Ambrogi writes for Lex Blog, “Was this the same ROSS Intelligence that I’d wondered and speculated about?”
For years, the artificial-intelligence legal research company maintained a shroud of secrecy around its product. Sure, they talked about it plenty. They garnered lots of media coverage. And CEO Andrew Arruda was a ubiquitous presence at legal conferences, touting the future of AI in law.
But when it came to seeing the product, that was another story. I’d pestered Arruda for years to let me review it, without success. At a conference of law librarians two years ago, Arruda was called out during a panel for his company’s lack of transparency. Surely somebody must have been seeing ROSS, because law firms were reportedly buying it. But, if so, I had trouble finding them.
Now here I was, on Thursday and Friday last week, sitting in ROSS’s Toronto research and development office, with unfettered access to its entire engineering and design teams. I was given detailed demonstrations of the product’s inner workings. I was invited to sit in on engineering and UX team meetings. I was encouraged to ask any question I wanted, of anyone I wanted to ask it.
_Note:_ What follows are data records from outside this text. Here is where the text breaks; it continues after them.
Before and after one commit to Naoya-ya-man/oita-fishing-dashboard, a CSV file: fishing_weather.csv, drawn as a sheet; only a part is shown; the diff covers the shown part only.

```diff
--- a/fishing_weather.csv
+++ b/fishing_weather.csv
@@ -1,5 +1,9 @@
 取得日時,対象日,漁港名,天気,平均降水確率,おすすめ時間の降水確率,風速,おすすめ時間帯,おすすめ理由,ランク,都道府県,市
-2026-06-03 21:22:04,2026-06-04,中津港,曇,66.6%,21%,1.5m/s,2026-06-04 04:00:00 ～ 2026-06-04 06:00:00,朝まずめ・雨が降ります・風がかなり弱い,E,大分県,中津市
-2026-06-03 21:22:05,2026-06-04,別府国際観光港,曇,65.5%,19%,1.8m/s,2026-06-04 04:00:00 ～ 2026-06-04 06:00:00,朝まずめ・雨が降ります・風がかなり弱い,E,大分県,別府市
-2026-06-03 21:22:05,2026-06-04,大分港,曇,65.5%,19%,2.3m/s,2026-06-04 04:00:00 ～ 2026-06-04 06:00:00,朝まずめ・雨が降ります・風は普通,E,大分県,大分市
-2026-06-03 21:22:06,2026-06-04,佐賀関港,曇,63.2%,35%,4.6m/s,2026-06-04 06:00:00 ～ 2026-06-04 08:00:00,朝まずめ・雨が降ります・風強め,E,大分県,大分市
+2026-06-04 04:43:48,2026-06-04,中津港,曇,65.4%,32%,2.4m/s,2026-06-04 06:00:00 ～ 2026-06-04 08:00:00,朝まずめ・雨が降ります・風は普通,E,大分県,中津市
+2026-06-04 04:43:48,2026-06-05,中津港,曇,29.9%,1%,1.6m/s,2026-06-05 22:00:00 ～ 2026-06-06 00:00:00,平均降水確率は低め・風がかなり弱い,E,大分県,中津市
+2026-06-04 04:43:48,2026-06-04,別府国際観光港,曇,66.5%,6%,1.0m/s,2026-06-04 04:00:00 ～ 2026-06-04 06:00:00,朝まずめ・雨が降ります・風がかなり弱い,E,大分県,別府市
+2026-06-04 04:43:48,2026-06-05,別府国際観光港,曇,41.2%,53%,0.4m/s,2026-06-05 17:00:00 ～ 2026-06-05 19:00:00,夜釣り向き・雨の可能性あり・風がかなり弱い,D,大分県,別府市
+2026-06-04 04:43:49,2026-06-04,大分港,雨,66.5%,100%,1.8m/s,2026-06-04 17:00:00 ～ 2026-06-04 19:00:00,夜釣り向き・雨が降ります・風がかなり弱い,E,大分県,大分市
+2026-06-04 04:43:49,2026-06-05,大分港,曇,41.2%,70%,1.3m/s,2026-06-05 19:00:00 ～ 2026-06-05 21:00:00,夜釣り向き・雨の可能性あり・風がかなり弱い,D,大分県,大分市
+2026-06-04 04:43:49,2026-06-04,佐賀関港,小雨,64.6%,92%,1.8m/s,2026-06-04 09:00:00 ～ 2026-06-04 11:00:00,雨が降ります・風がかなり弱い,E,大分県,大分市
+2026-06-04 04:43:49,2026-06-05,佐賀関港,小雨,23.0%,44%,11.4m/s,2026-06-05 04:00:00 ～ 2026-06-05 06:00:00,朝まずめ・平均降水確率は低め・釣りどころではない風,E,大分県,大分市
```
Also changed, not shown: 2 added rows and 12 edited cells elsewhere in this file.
And that shroud of secrecy around its product? ROSS had shredded it. In June, without fanfare, ROSS quietly changed its website to offer free trials of its product to anyone. The product that had been treated as if it were a state secret was now open to everyone for a 14-day free trial, without requiring even a credit card.
So what is going on here? The answer to that question starts with a look back at the company’s history.